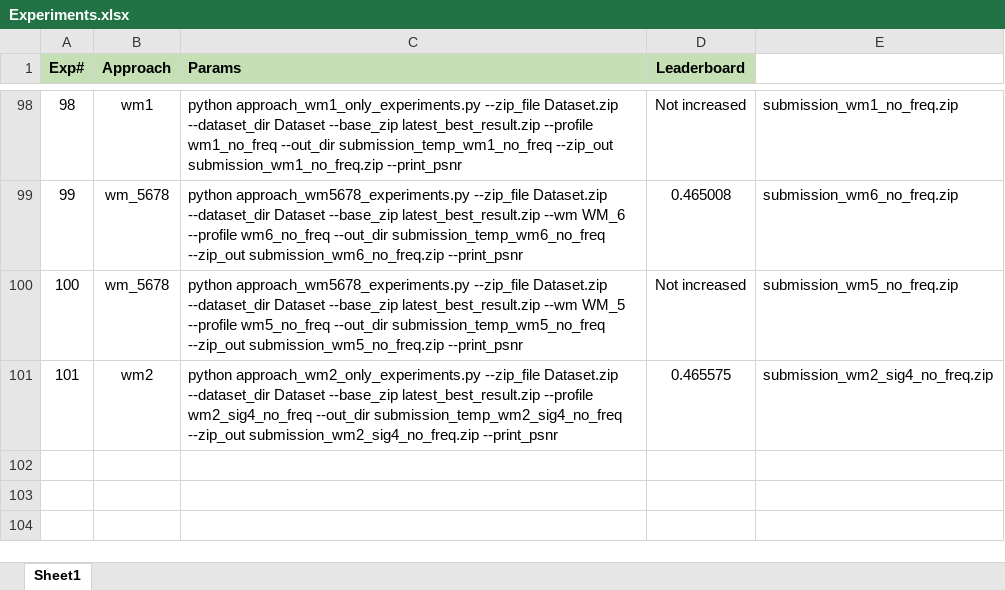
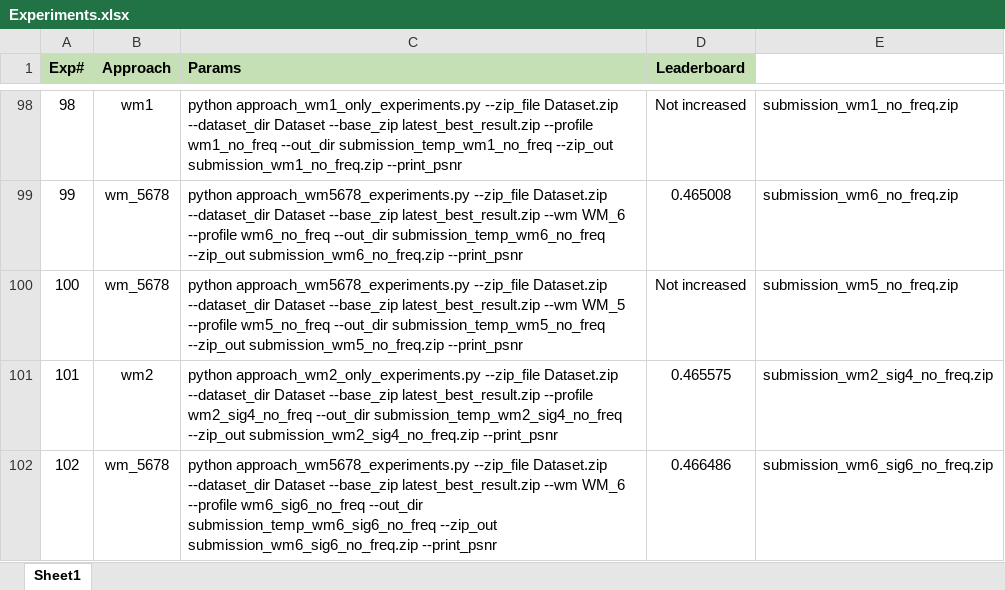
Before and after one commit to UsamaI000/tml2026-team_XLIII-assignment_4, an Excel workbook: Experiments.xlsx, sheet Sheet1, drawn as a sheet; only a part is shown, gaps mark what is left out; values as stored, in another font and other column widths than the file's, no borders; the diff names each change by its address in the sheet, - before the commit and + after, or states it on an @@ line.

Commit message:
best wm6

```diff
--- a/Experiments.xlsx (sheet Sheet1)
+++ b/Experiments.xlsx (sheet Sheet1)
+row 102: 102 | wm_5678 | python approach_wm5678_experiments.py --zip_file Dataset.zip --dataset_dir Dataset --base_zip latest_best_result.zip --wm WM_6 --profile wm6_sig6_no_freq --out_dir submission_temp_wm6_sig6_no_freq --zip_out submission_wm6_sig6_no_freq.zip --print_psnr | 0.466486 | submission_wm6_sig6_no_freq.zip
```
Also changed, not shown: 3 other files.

Task brief – Copy each line of the preceding data that contains the string "other".

Result for this exercise –
Before and after one commit to UsamaI000/tml2026-team_XLIII-assignment_4, an Excel workbook: Experiments.xlsx, sheet Sheet1, drawn as a sheet; only a part is shown, gaps mark what is left out; values as stored, in another font and other column widths than the file's, no borders; the diff names each change by its address in the sheet, - before the commit and + after, or states it on an @@ line.
Also changed, not shown: 3 other files.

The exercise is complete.